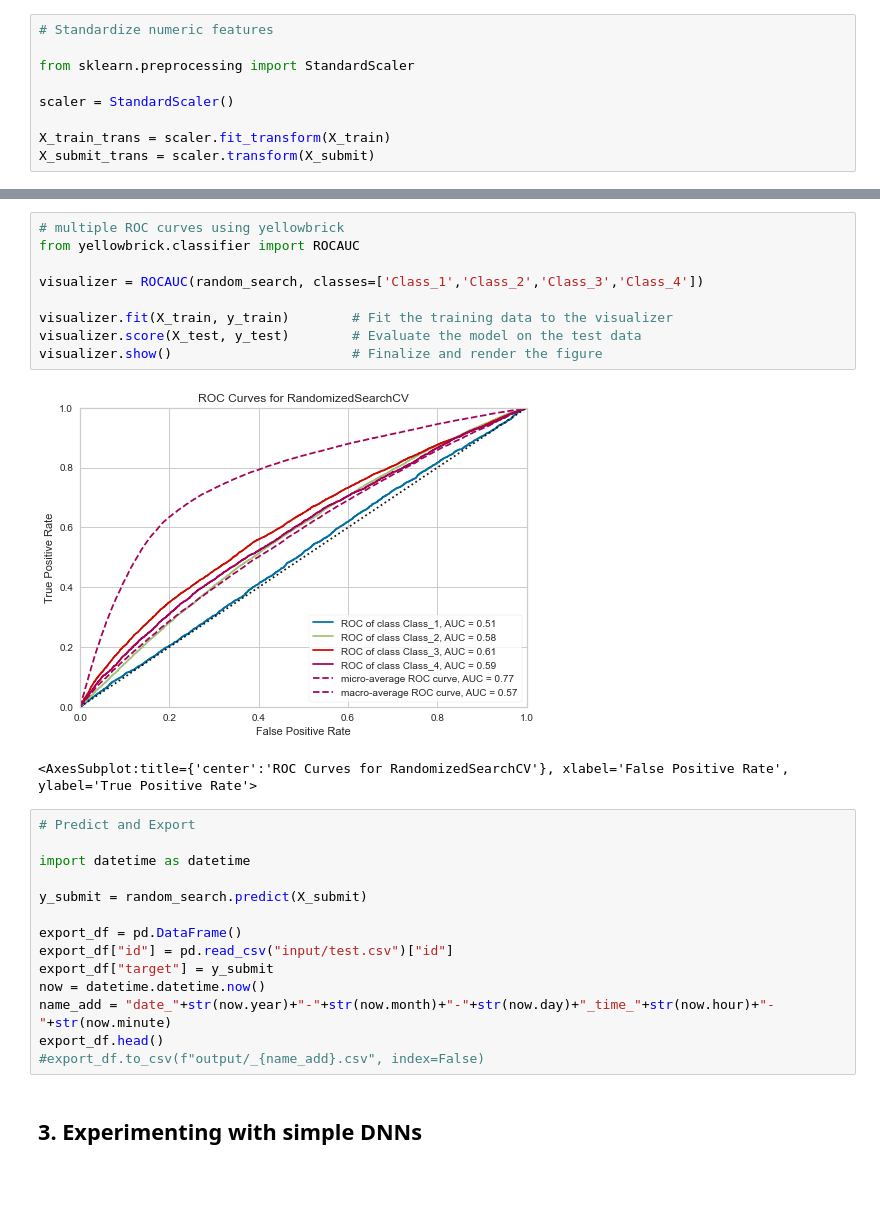
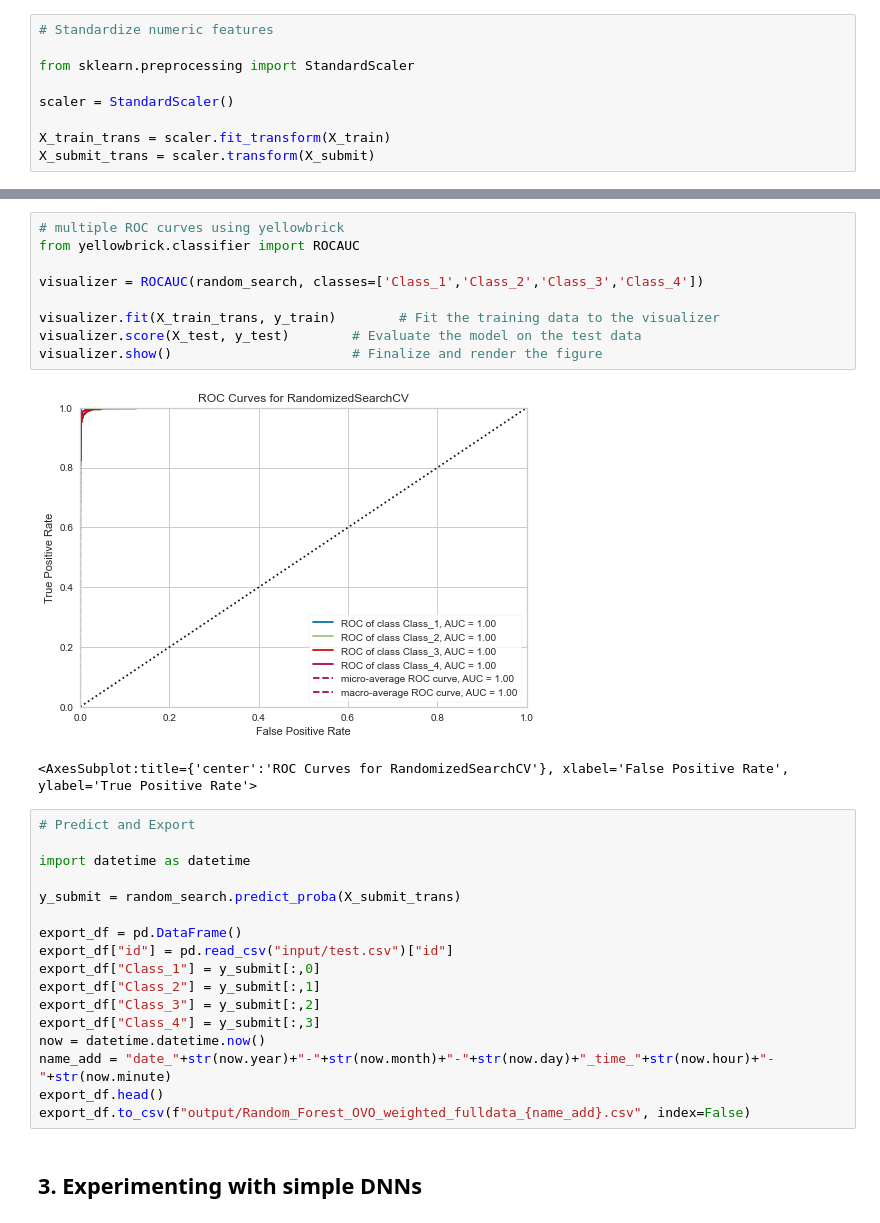
Before and after one commit to JonasSchroeder/Kaggel-Tabular-Playground-Series-2021, a Jupyter notebook: May/Kaggle TPS 2021 - May.ipynb, the cells around one changed output, grey strips where cells are left out. Saved outputs shown, nothing was run; the diff lists cells and outputs as text; blank space fills up the shorter version.

Commit message:
may started; experimented with various random forest models

```diff
--- a/May/Kaggle TPS 2021 - May.ipynb
+++ b/May/Kaggle TPS 2021 - May.ipynb
@@ -762,28 +780,31 @@ F1 score after random search: 0.47653281529083746
 # %%
 # multiple ROC curves using yellowbrick
 from yellowbrick.classifier import ROCAUC
 
 visualizer = ROCAUC(random_search, classes=['Class_1','Class_2','Class_3','Class_4'])
 
-visualizer.fit(X_train, y_train)        # Fit the training data to the visualizer
+visualizer.fit(X_train_trans, y_train)        # Fit the training data to the visualizer
 visualizer.score(X_test, y_test)        # Evaluate the model on the test data
 visualizer.show()                       # Finalize and render the figure
 # %% [output]
-[figure, old version]
+[figure, new version]
 <AxesSubplot:title={'center':'ROC Curves for RandomizedSearchCV'}, xlabel='False Positive Rate', ylabel='True Positive Rate'>
 # %%
 # Predict and Export
 
 import datetime as datetime
 
-y_submit = random_search.predict(X_submit)
+y_submit = random_search.predict_proba(X_submit_trans)
 
 export_df = pd.DataFrame()
 export_df["id"] = pd.read_csv("input/test.csv")["id"]
-export_df["target"] = y_submit
+export_df["Class_1"] = y_submit[:,0]
+export_df["Class_2"] = y_submit[:,1]
+export_df["Class_3"] = y_submit[:,2]
+export_df["Class_4"] = y_submit[:,3]
 now = datetime.datetime.now()
 name_add = "date_"+str(now.year)+"-"+str(now.month)+"-"+str(now.day)+"_time_"+str(now.hour)+"-"+str(now.minute)
 export_df.head()
-#export_df.to_csv(f"output/_{name_add}.csv", index=False)
+export_df.to_csv(f"output/Random_Forest_OVO_weighted_fulldata_{name_add}.csv", index=False)
 # %% [markdown]
 ## 3. Experimenting with simple DNNs
```
Also changed, not shown: parts of 33 cells of this notebook, 10 other files.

**Exercise instructions**
Print the listing again exactly, please. Keep the pictures out of it.

**Your response**
Before and after one commit to JonasSchroeder/Kaggel-Tabular-Playground-Series-2021, a Jupyter notebook: May/Kaggle TPS 2021 - May.ipynb, the cells around one changed output, grey strips where cells are left out. Saved outputs shown, nothing was run; the diff lists cells and outputs as text; blank space fills up the shorter version.

Commit message:
may started; experimented with various random forest models

```diff
--- a/May/Kaggle TPS 2021 - May.ipynb
+++ b/May/Kaggle TPS 2021 - May.ipynb
@@ -762,28 +780,31 @@ F1 score after random search: 0.47653281529083746
 # %%
 # multiple ROC curves using yellowbrick
 from yellowbrick.classifier import ROCAUC
 
 visualizer = ROCAUC(random_search, classes=['Class_1','Class_2','Class_3','Class_4'])
 
-visualizer.fit(X_train, y_train)        # Fit the training data to the visualizer
+visualizer.fit(X_train_trans, y_train)        # Fit the training data to the visualizer
 visualizer.score(X_test, y_test)        # Evaluate the model on the test data
 visualizer.show()                       # Finalize and render the figure
 # %% [output]
-[figure, old version]
+[figure, new version]
 <AxesSubplot:title={'center':'ROC Curves for RandomizedSearchCV'}, xlabel='False Positive Rate', ylabel='True Positive Rate'>
 # %%
 # Predict and Export
 
 import datetime as datetime
 
-y_submit = random_search.predict(X_submit)
+y_submit = random_search.predict_proba(X_submit_trans)
 
 export_df = pd.DataFrame()
 export_df["id"] = pd.read_csv("input/test.csv")["id"]
-export_df["target"] = y_submit
+export_df["Class_1"] = y_submit[:,0]
+export_df["Class_2"] = y_submit[:,1]
+export_df["Class_3"] = y_submit[:,2]
+export_df["Class_4"] = y_submit[:,3]
 now = datetime.datetime.now()
 name_add = "date_"+str(now.year)+"-"+str(now.month)+"-"+str(now.day)+"_time_"+str(now.hour)+"-"+str(now.minute)
 export_df.head()
-#export_df.to_csv(f"output/_{name_add}.csv", index=False)
+export_df.to_csv(f"output/Random_Forest_OVO_weighted_fulldata_{name_add}.csv", index=False)
 # %% [markdown]
 ## 3. Experimenting with simple DNNs
```
Also changed, not shown: parts of 33 cells of this notebook, 10 other files.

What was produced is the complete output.